Speaker: Lance Fortnow, School of Computer Science, College of Computing Georgia Institute of Technology
When: Thursday, April 19, 2018
7:30 pm – 8:30 pm
Where: Room 152, Clough Undergraduate Learning Commons, 266 4th St NW, Atlanta, GA 30313

 

Abstract

What is computer science? Ask Google or Alexa, and you’ll get an answer like “the study of the principles and use of computers.” That doesn’t really capture the breadth of the field.

But how can you get an answer in a fraction of a second? Now that’s computer science!

Lance Fortnow will explore

  • the ideas developed by computer scientists that transport your Google query to the cloud
  • how the cloud keeps track of the massive amount of information needed to answer the question
  • how algorithms and machine learning figure out what your question means and how best to respond

All these take place in that six-tenths of a second from the time you make the query until answers magically appear, while keeping your information secure and private all the time.

ABOUT THE SPEAKER

Lance Fortnow is professor and chair of the School of Computer Science in the College of Computing at the Georgia Institute of Technology. His research focuses on computational complexity and its applications to economic theory.

Fortnow received his Ph.D. in Applied Mathematics at Massachusetts Institute of Technology in 1989, under the supervision of the theoretical computer scientist Michael Sipser. Before joining Georgia Tech in 2012, Fortnow was a professor at Northwestern University and the University of Chicago, a senior research scientist at the NEC Research Institute, and a one-year visitor at Centrum Wiskunde & Informatica (CWI; National Research Institute for Mathematics and Computer Science) and the University of Amsterdam, in the Netherlands. Since 2007, Fortnow has held an adjoint professorship at the Toyota Technological Institute, in Chicago.

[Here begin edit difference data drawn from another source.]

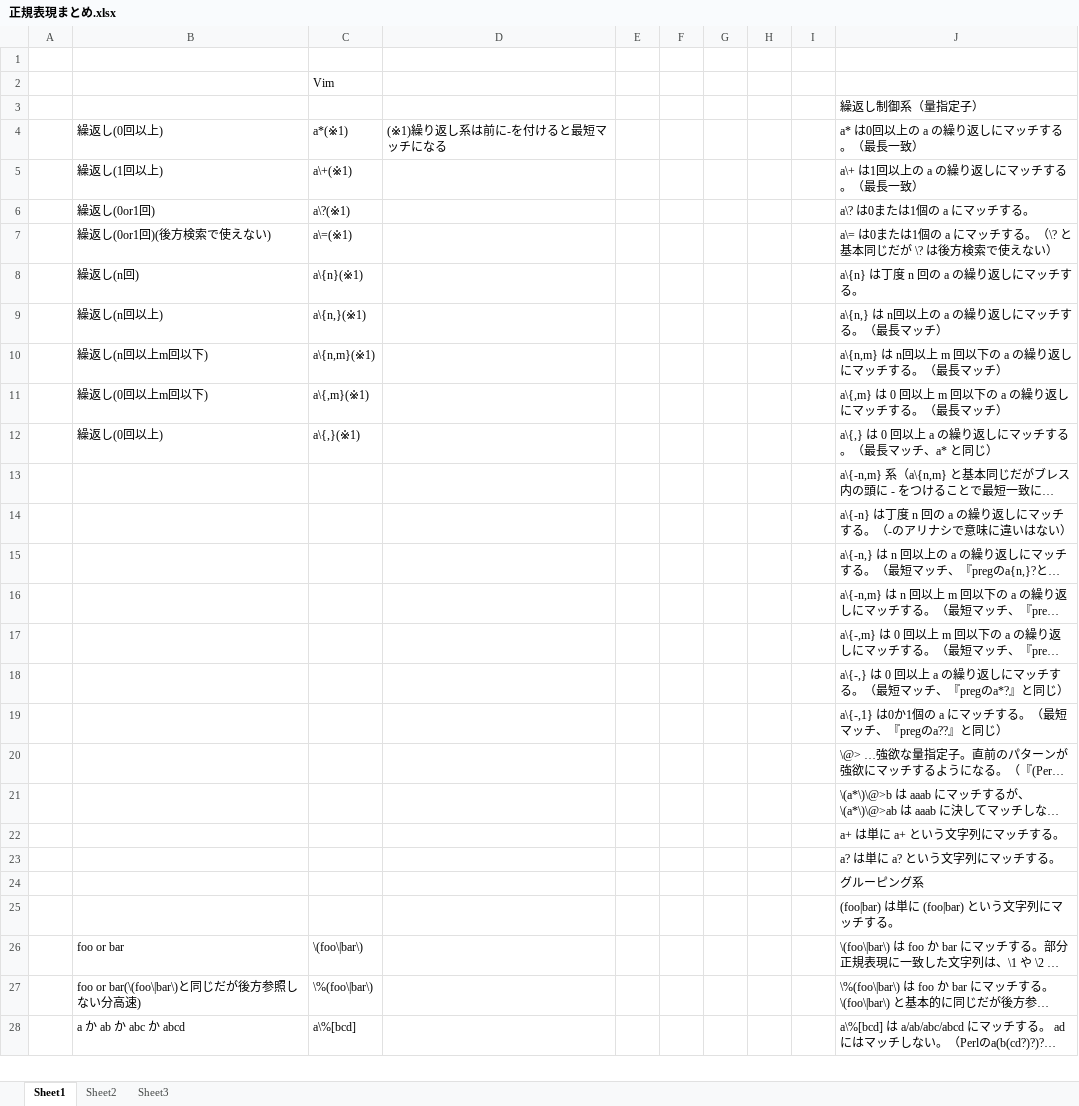
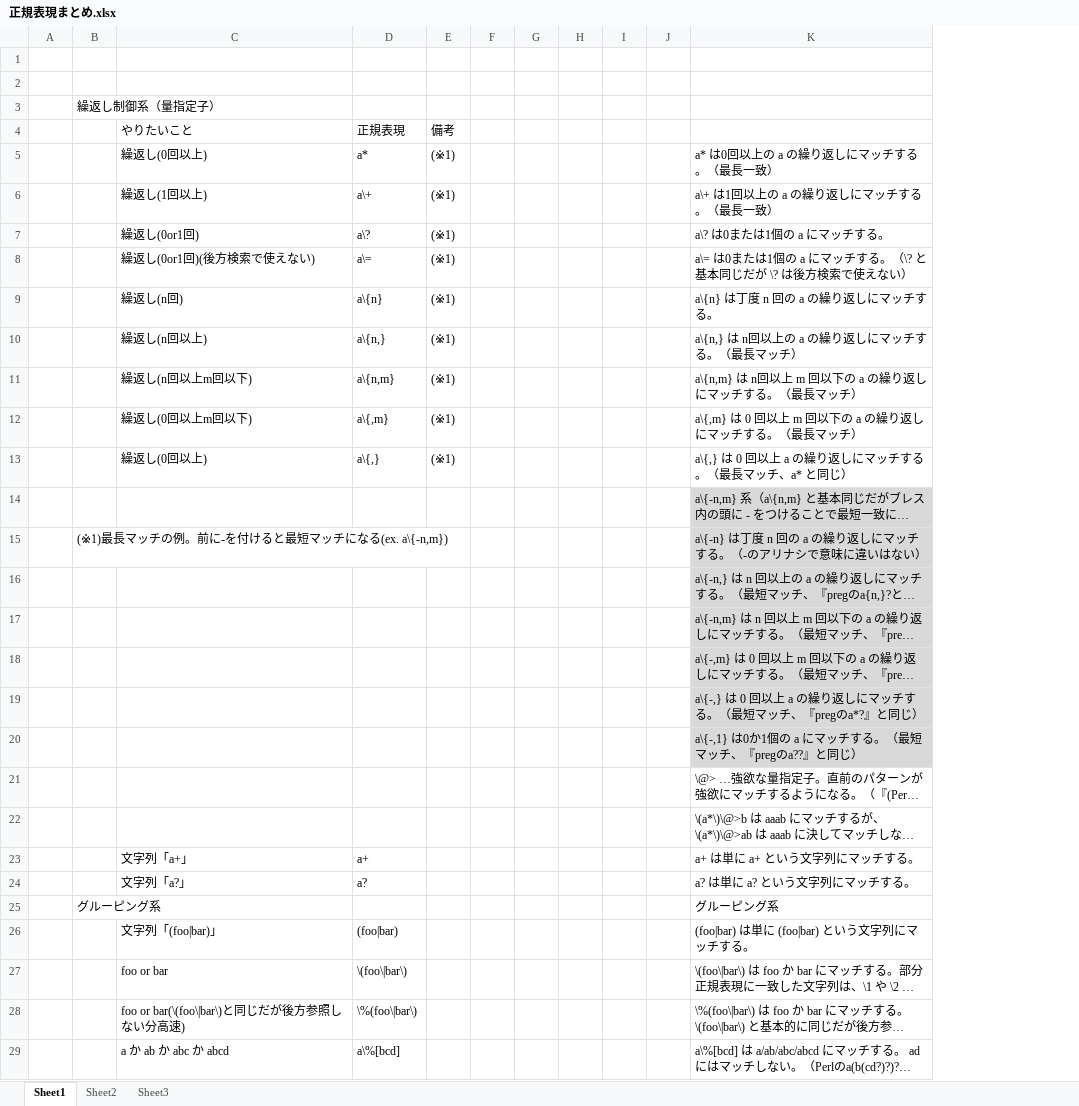
Before and after one commit to draemonash2/draemonash2.github.io, an Excel workbook: sft_vim/正規表現まとめ.xlsx, sheet Sheet1, drawn as a sheet; only a part is shown; long unchanged cells end in …; values as stored, in another font and other column widths than the file's, no borders; removed rows and columns are numbered as before the commit, all else as after; the diff covers the shown part only; the diff names each change by its address in the sheet, - before the commit and + after, or states it on an @@ line.

```diff
--- a/sft_vim/正規表現まとめ.xlsx (sheet Sheet1)
+++ b/sft_vim/正規表現まとめ.xlsx (sheet Sheet1)
+column B, row 3: 繰返し制御系（量指定子）; row 15: (※1)最長マッチの例。前に-を付けると最短マッチになる(ex. a\{-n,m}); row 25: グルーピング系
-column D, row 4: (※1)繰り返し系は前に-を付けると最短マッチになる
-column E, empty
+column E, rows 5-13: all (※1)
+column J, empty
-D2: Vim
+D2: (empty)
-K3: 繰返し制御系（量指定子）
+K3: (empty)
+row 4:  |  | やりたいこと | 正規表現 | 備考
-D5: a*(※1)
+D5: a*
-D6: a\+(※1)
+D6: a\+
-D7: a\?(※1)
+D7: a\?
-D8: a\=(※1)
+D8: a\=
-D9: a\{n}(※1)
+D9: a\{n}
-D10: a\{n,}(※1)
+D10: a\{n,}
-D11: a\{n,m}(※1)
+D11: a\{n,m}
-D12: a\{,m}(※1)
+D12: a\{,m}
-D13: a\{,}(※1)
+D13: a\{,}
-K14:K20 fill: none
+K14:K20 fill: #D9D9D9
-row 22:  |  |  |  |  |  |  |  |  | a+ は単に a+ という文字列にマッチする。
-row 23:  |  |  |  |  |  |  |  |  | a? は単に a? という文字列にマッチする。
+row 23:  |  | 文字列「a+」 | a+ |  |  |  |  |  |  | a+ は単に a+ という文字列にマッチする。
+row 24:  |  | 文字列「a?」 | a? |  |  |  |  |  |  | a? は単に a? という文字列にマッチする。
-row 25:  |  |  |  |  |  |  |  |  | (foo|bar) は単に (foo|bar) という文字列にマッチする。
+row 26:  |  | 文字列「(foo|bar)」 | (foo|bar) |  |  |  |  |  |  | (foo|bar) は単に (foo|bar) という文字列にマッチする。
```
Also changed, not shown: 9 added rows, 9 removed rows and 4 moved rows elsewhere in this sheet, 2 other files.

Fortnow’s research spans computational complexity and its applications, most recently to microeconomic theory. His work on interactive proof systems and time-space lower bounds for satisfiability have led to his election as a 2007 Association for Computing Machinery (ACM) Fellow. Fortnow was a National Science Foundation Presidential Faculty Fellow from 1992 to 1998 and a Fulbright Scholar to the Netherlands in 1996-97.

Among his many activities, Fortnow has served as the founding editor-in-chief of the ACM Transaction on Computation Theory, as chair of ACM Special Interest Group on Algorithms and Computation Theory (SIGACT), and as member of the Computing Research Association board of directors. He served as chair of the IEEE Conference on Computational Complexity from 2000 to 2006.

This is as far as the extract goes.